═════ Extracted material
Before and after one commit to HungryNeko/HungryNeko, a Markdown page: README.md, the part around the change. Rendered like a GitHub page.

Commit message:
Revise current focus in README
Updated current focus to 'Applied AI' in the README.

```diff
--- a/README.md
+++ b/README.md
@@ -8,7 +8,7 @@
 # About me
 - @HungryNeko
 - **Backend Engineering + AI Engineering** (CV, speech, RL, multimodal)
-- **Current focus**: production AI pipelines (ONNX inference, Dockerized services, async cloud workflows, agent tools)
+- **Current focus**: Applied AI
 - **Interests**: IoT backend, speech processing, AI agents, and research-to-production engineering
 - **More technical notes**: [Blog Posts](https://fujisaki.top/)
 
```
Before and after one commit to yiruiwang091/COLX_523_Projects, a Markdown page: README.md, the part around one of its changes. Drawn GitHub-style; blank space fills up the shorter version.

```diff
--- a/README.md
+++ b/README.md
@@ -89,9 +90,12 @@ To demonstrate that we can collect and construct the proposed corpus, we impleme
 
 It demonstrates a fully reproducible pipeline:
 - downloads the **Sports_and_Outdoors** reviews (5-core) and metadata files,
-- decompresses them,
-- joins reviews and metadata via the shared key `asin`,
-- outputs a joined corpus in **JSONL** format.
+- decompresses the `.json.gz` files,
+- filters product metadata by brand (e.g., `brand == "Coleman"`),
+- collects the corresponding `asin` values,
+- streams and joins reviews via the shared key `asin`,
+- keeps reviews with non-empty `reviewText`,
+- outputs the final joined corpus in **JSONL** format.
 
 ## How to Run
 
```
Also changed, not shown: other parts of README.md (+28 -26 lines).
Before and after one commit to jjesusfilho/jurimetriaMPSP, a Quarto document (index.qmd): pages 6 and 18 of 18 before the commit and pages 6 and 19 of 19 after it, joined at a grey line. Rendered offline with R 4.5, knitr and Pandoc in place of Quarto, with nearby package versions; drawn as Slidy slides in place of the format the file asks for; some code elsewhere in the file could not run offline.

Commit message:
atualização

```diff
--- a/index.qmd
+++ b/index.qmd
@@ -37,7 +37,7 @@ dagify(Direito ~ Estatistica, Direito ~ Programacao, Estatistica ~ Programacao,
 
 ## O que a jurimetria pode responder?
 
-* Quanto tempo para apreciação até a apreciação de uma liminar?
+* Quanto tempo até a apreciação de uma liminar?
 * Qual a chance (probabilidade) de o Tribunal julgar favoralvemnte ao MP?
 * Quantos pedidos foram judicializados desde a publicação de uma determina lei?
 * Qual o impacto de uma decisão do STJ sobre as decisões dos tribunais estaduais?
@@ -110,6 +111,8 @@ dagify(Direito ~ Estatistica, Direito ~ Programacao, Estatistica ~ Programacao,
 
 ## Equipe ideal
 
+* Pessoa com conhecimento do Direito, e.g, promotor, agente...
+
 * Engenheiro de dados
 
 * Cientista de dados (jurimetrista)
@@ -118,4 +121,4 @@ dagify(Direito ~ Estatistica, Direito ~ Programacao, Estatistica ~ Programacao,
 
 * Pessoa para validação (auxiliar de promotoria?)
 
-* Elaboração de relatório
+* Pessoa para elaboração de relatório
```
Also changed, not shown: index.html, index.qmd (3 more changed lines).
══════════
- **Directions**: A complete answer gives every line of the data that includes "README".

- **Solution to this exercise**:
Before and after one commit to HungryNeko/HungryNeko, a Markdown page: README.md, the part around the change. Rendered like a GitHub page.
Revise current focus in README
Updated current focus to 'Applied AI' in the README.
--- a/README.md
+++ b/README.md
Before and after one commit to yiruiwang091/COLX_523_Projects, a Markdown page: README.md, the part around one of its changes. Drawn GitHub-style; blank space fills up the shorter version.
--- a/README.md
+++ b/README.md
Also changed, not shown: other parts of README.md (+28 -26 lines).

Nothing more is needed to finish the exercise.